EXCERPTED DATA:
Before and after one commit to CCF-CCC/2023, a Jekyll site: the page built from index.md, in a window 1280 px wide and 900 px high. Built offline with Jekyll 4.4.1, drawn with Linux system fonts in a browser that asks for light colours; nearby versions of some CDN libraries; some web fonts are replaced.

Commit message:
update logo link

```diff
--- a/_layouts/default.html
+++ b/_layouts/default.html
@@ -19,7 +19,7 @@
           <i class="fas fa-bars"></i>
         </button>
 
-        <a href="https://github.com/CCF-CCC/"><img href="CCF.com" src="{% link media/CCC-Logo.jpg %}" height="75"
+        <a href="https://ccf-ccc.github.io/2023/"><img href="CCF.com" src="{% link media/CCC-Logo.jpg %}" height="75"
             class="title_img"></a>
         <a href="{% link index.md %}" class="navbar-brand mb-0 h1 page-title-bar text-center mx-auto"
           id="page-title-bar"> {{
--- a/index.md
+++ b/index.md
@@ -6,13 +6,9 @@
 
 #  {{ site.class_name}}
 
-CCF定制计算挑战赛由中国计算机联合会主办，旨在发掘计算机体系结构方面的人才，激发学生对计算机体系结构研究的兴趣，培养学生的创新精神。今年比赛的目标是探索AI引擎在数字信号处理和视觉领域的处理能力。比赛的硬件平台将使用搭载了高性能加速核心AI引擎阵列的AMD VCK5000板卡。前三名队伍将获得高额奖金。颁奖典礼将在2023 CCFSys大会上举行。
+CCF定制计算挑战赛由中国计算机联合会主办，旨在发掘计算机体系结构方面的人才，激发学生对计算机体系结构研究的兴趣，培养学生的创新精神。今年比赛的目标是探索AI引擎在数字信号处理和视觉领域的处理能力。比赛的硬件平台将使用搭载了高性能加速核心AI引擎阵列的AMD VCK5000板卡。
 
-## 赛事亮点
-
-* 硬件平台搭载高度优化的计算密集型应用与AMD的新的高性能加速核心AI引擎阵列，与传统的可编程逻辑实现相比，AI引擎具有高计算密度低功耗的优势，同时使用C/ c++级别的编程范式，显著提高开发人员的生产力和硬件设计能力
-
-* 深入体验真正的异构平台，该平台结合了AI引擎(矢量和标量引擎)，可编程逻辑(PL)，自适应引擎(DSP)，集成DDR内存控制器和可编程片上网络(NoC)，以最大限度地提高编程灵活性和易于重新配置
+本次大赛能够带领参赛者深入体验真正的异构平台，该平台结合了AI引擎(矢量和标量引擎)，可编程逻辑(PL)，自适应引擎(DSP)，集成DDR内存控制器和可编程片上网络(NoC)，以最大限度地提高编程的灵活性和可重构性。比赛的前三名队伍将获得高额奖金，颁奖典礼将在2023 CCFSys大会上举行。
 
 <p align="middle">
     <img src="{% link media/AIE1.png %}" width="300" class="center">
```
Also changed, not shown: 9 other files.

INSTRUCTIONS TO FOLLOW: For the material above, what is the count of lines that hold the word "center"? Give the number by itself.

OUTPUT BELOW: 2